Walt Tollhouse has pined for Carolyn since she was a shy seventeen-year-old. Little did he know Robert Dubois would steal her away, and then destroy the beautiful spirit he still loved. Beneath the guise of clean-up man, the martial arts instructor never pushes his battered love but gives her silent support she deserves.
The Odyssey Mysteries Book One:

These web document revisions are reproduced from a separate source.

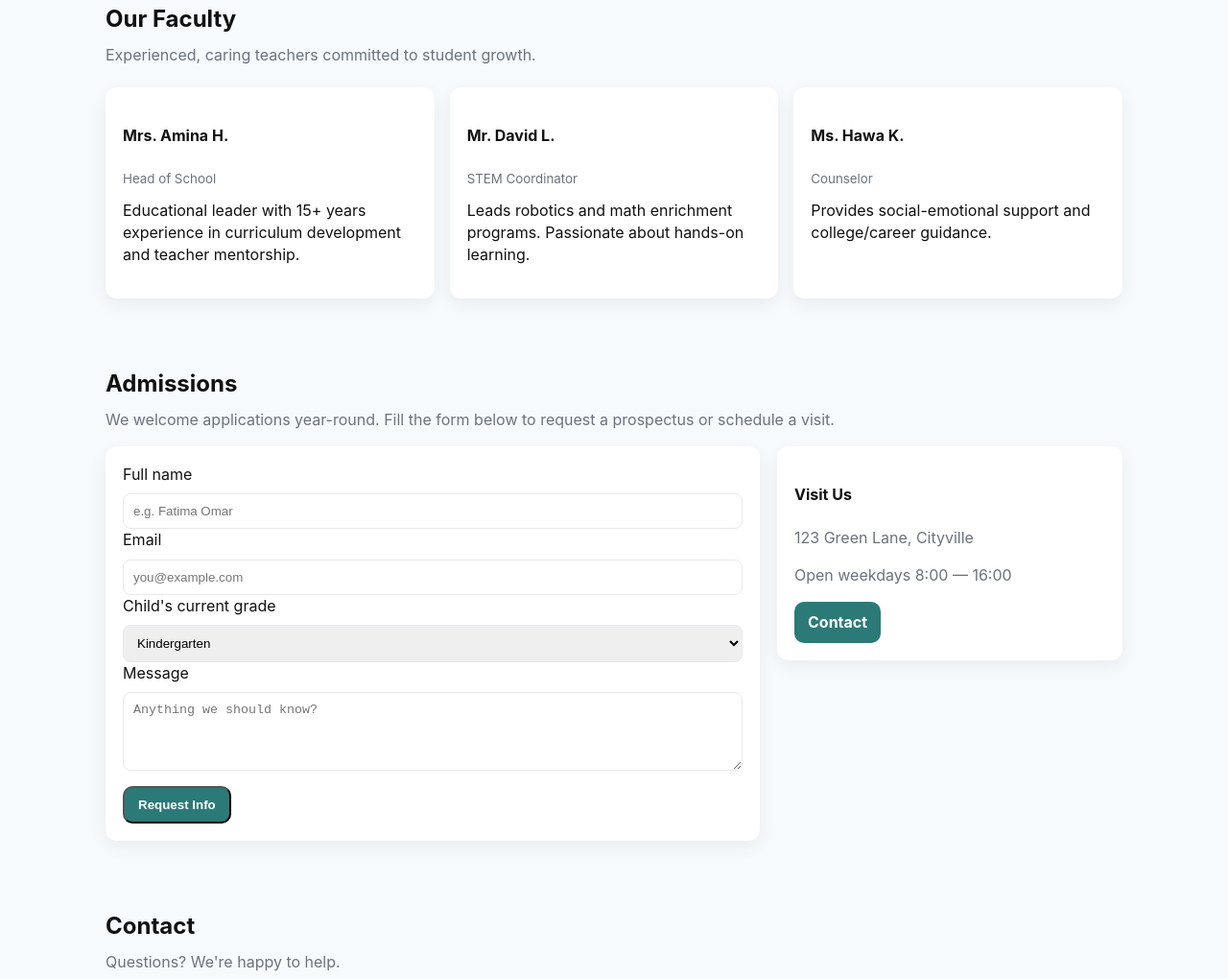
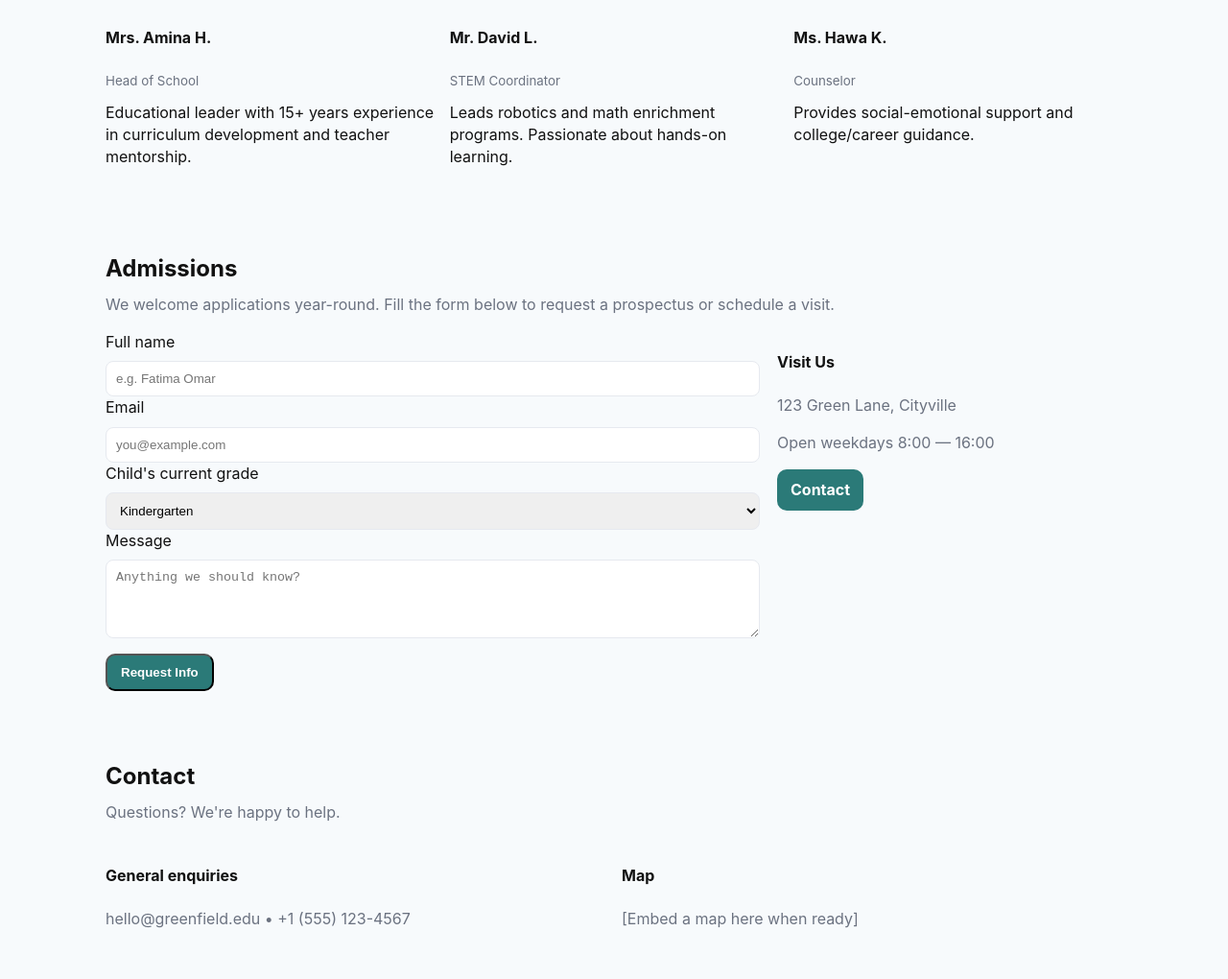
Before and after one commit to libaanmohamed874-arch/ilhaan, a plain HTML site: page index.html in a window 1280 px wide. Shown: the part 1300-2320 px from the top of the page at 96% size. Drawn offline with Linux system fonts and the light colour scheme.

Commit message:
Update index.html

```diff
--- a/index.html
+++ b/index.html
@@ -19,7 +19,7 @@
     .hero{display:grid;grid-template-columns:1fr 420px;gap:28px;align-items:center;padding:40px 0}
     .hero h1{font-size:2.25rem;margin:0 0 12px}
     .cta{display:inline-block;margin-top:14px;padding:10px 16px;background:#ffd166;color:#04293a;border-radius:10px;text-decoration:none;font-weight:700}
-    .card{background:var(--card);border-radius:12px;padding:18px;box-shadow:0 6px 18px rgba(16,24,40,.06)}
+    .card tex{background:var(--card);border-radius:12px;padding:18px;box-shadow:0 6px 18px rgba(16,24,40,.06)}
     .stats{display:flex;gap:12px;margin-top:18px}
     .stat{flex:1;text-align:center}
     .grid{display:grid;grid-template-columns:repeat(auto-fit,minmax(220px,1fr));gap:16px;margin-top:22px}
@@ -174,11 +174,11 @@
       <h2>Contact</h2>
       <p class="lead">Questions? We're happy to help.</p>
       <div class="grid">
-        <div class="card">
+        <div class="card ">
           <h4>General enquiries</h4>
           <p style="color:var(--muted)">hello@greenfield.edu • +1 (555) 123-4567</p>
         </div>
-        <div class="card">
+        <div class="card bas">
           <h4>Map</h4>
           <p style="color:var(--muted)">[Embed a map here when ready]</p>
         </div>
```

Carolyn observed the mammoth oak trees that shaded them from the morning sun and the fake flowers in vases on the stones. The sweet smell of peony bushes planted around the graves and the scent of freshly cut grass provided a tranquil scene. What a peaceful spot to be put to rest.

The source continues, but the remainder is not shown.